1994: House Hearing on H.R.3508/ S.1618 – Tribal Self-Governance Act of 1993

Statement of Ada Deer, Assistant Secretary- Indian Affairs: “As former chairperson of the Menominee Nation, I know firsthand how important it is for a tribe’s government to have control over sufficient resources to meet the needs of its people. I have engaged in numerous discussions over the years with tribal leaders about the need for a more balanced relationship with the U.S. I want to do everything I possibly can to assist tribes in preparing for the 21st century.

By way of background, I should point out that we now have 28
tribes in tribal self-governance.
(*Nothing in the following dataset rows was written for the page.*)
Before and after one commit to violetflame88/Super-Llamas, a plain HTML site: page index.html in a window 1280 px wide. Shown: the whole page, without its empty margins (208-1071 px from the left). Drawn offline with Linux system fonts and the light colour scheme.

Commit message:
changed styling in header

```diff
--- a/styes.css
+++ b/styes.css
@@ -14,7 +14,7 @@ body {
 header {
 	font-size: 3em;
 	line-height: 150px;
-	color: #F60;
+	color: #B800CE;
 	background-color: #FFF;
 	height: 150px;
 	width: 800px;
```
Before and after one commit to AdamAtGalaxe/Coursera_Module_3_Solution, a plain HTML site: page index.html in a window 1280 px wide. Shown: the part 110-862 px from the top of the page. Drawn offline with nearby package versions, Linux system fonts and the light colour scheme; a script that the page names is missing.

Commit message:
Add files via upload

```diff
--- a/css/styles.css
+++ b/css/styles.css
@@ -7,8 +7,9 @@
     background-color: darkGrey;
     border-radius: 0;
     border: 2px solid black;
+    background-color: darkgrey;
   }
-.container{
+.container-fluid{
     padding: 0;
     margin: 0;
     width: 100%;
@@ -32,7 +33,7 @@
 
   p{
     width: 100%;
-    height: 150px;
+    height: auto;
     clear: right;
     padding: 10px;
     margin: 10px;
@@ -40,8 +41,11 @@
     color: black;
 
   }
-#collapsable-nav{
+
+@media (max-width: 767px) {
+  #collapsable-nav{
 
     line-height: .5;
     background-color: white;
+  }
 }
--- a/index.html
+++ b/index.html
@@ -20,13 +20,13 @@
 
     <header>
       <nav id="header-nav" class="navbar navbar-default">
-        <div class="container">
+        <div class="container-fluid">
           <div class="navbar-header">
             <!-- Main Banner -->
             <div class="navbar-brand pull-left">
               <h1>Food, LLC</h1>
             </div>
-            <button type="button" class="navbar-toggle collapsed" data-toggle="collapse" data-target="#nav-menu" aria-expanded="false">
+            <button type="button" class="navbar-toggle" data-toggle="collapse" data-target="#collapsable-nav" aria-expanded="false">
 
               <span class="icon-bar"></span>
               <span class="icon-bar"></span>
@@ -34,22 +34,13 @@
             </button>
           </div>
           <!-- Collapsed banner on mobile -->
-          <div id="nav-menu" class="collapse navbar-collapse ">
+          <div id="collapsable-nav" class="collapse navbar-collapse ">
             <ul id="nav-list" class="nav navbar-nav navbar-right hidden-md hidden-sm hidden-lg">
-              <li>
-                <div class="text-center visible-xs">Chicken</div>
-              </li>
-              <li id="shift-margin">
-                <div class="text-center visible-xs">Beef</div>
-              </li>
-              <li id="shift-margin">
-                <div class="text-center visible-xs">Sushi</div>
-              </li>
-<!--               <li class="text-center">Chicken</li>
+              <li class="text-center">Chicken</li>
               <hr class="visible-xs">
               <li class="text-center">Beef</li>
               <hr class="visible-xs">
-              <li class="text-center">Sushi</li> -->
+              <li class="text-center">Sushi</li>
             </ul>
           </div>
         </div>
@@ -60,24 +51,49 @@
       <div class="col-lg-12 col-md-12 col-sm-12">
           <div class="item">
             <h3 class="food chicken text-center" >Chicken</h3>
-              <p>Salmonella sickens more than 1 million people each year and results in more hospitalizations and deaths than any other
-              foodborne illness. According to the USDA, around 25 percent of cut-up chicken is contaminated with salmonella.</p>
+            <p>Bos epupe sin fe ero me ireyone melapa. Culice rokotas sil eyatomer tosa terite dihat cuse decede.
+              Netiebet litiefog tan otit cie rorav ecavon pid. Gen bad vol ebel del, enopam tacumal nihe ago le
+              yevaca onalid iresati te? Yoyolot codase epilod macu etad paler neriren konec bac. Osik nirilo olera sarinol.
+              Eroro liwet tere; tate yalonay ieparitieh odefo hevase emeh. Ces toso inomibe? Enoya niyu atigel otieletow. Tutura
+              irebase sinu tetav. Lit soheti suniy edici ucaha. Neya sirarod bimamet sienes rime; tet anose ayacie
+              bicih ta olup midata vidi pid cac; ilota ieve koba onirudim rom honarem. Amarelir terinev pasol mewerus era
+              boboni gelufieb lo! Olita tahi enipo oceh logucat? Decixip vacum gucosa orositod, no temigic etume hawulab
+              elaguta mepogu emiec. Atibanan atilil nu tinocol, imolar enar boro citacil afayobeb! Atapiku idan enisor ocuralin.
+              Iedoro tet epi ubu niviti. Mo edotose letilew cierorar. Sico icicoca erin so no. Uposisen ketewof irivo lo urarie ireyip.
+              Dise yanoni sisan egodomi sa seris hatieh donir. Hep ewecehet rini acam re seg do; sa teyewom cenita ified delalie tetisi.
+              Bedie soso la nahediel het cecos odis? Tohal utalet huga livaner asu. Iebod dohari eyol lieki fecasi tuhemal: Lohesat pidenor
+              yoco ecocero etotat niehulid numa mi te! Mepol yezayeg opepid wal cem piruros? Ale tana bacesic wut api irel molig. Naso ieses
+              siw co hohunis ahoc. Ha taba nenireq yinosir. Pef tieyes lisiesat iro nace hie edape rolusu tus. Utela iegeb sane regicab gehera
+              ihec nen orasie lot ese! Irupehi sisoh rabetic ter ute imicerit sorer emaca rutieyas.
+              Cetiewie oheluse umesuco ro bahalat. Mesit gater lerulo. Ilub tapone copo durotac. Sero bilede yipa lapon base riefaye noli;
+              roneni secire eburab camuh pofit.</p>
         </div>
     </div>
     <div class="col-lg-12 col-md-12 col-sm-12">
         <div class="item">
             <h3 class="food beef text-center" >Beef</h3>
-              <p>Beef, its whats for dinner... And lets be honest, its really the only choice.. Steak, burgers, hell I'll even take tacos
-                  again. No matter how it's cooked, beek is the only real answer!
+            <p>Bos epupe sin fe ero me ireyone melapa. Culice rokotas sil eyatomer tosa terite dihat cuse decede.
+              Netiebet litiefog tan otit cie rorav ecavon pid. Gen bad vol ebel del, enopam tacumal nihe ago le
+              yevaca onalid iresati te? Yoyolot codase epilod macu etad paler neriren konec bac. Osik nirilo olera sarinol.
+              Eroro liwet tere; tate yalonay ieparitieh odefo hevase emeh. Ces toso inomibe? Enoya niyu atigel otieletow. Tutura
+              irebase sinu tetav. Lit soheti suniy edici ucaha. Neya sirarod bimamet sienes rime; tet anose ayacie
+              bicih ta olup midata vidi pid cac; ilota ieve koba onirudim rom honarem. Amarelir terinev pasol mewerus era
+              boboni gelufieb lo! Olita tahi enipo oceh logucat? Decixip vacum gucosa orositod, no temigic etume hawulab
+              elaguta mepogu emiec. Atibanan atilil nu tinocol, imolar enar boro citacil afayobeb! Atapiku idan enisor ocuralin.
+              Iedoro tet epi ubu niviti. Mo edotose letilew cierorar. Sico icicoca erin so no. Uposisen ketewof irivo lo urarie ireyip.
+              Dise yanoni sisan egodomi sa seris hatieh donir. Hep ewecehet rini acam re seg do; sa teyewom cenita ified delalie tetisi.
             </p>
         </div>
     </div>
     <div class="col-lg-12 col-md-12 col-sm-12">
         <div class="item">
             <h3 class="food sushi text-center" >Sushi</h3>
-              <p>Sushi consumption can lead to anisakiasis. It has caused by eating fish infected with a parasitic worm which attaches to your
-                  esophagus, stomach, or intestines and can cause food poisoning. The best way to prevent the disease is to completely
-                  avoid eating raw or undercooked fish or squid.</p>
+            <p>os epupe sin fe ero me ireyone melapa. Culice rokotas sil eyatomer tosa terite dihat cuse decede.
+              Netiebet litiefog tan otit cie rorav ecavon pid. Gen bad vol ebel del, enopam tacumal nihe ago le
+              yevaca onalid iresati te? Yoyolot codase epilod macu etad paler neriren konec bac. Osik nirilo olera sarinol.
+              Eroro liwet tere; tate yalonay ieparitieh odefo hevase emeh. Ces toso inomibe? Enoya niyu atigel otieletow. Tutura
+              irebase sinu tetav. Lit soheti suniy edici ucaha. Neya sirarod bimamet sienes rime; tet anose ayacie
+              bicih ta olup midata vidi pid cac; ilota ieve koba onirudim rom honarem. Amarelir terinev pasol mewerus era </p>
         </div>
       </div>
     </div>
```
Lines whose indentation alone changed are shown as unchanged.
These 28 tribes, which are geographically dispersed in 12 States, will account for over $100 million of the Bureau of Indian Affairs budget in 1994.

Mr. Chairman, I have two overarching recommendations. First,
the self-governance demonstration project should be made permanent and available to more tribes. Second, I am proposing that this legislation be separated from the Indian Self-Determination Act and enacted as a freestanding law. I believe that the policy of self-governance is the most significant Federal policy for tribes since the Indian Reorganization Act of 1934. Self-governance will be the policy that will guide the relationship between the Federal Government and the tribes into the 21st century. Creating a separate Public Law for a permanent self-governance program would symbolize its importance.
We believe that recognizing tribal self-governance and self-determination is our greatest responsibility in our Federal trust relationship with Indian tribes. We see self-governance as a crucial step in making self-determination a reality. Self-governance makes tribal governments closer and more accountable to the political processes of those they govern.”